Central Arizona College launched its new partnership with Maricopa High School in a ribbon-cutting ceremony Tuesday.
CAC Connect gives the college office space in the high school’s Career and College Center so CAC advisors and recruiters can meet with students on their own campus.
Speaking directly to the high school students attending the opening event, CAC President Jackie Elliott said the college “is happy to enhance your learning experience and assist you in pursuing your academic goals through higher education. CAC Connect will provide you a true learning community, and we look forward to seeing this program grow throughout Pinal County.”
Monica Vogan, outreach coordinator for CAC, said the program will allow CAC to help students explore educational options, apply online and register for classes.
“It’s incredible what we can accomplish when we actually come together,” said Bernadette Russoniello, MHS College and Career coordinator. “This started as a sit-down, brief meeting where we said, ‘How can we do it better?’
Principal Brian Winter pointed out MHS is the first high school in the county to have that kind of connecting program.
“We are proud to pioneer such a unique program, one that will bridge high school resources with college resources in one easy to access package for our Maricopa students,” he said.
CAC student Rebekka Harris said CAC Connect will be a great way for the college to have impact and recognition within the school. “When I was actually a student at MHS, I didn’t know about CAC until the semester before graduation and I was panicking.”
She first attended CAC to become a teacher but realized about halfway through her studies that was not the path she really wanted. Changing majors, she said, felt like less of a blow at CAC than it would at a huge university.
Timonyeh Shines, a CAC graduate now starting at ASU, said CAC Connect would have been a better influence on her younger siblings as they went through high school but are currently not in college.
“CAC has been a wonderful, wonderful school to attend,” said Shines, who did not attend high school but earned her GED to qualify for college. “I feel like if they had had this opportunity, they would have been along the path that I am on now. I’m really happy this is part of this high school so it can influence other people to actually attend.”

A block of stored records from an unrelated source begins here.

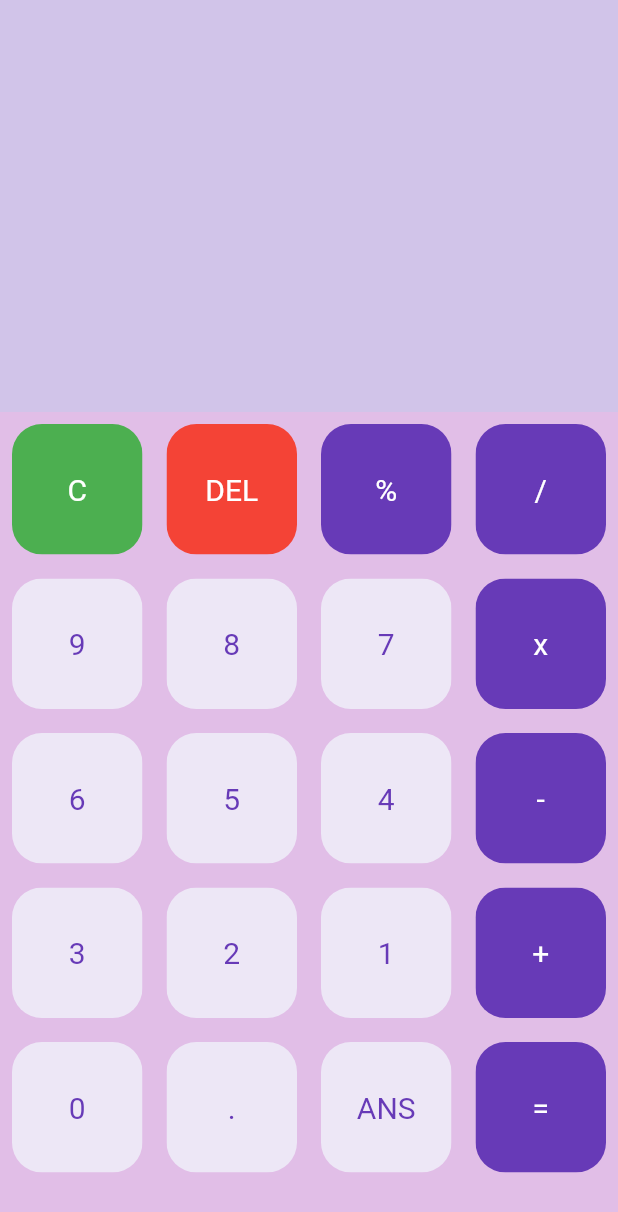
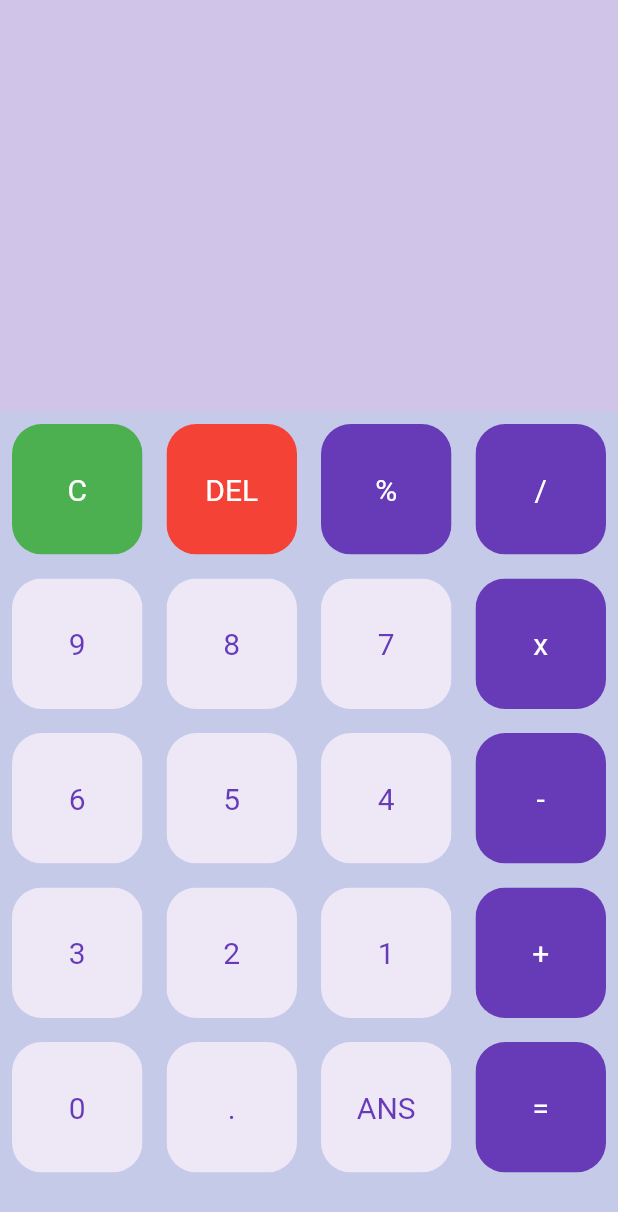
Before and after one commit to AbdullohFlutterDeveloper/myCalculator, a Flutter app: the screen it shows after launch, on a phone screen of 412 x 824 dp. Shown: the top 1212 px of the screen. Run offline on Flutter 3.47's test engine with Material 2 defaults, Android fonts, the light colour scheme and no system bars; our stand-ins replace math_expressions.

Commit message:
slightly changed design

```diff
--- a/lib/screens/home_page.dart
+++ b/lib/screens/home_page.dart
@@ -77,7 +77,7 @@ class _HomePageState extends State<HomePage> {
             Expanded(
               flex: 2,
               child: Container(
-                color: Colors.purple[100],
+            color: Colors.indigo[100],
                 child: GridView.builder(
                   gridDelegate: SliverGridDelegateWithFixedCrossAxisCount(
                     crossAxisCount: 4,
@@ -89,6 +89,7 @@ class _HomePageState extends State<HomePage> {
                         buttonTapped: () {
                           setState(() {
                             userQuestion = "";
+                            userAnswer = "";
                           });
                         },
                         buttonText: buttons[index],
```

Maricopa Unified School District Superintendent Tracey Lopeman said the program helps the district achieve its first board-adopted goal: “Every student graduates prepared to create, innovate, lead and succeed.”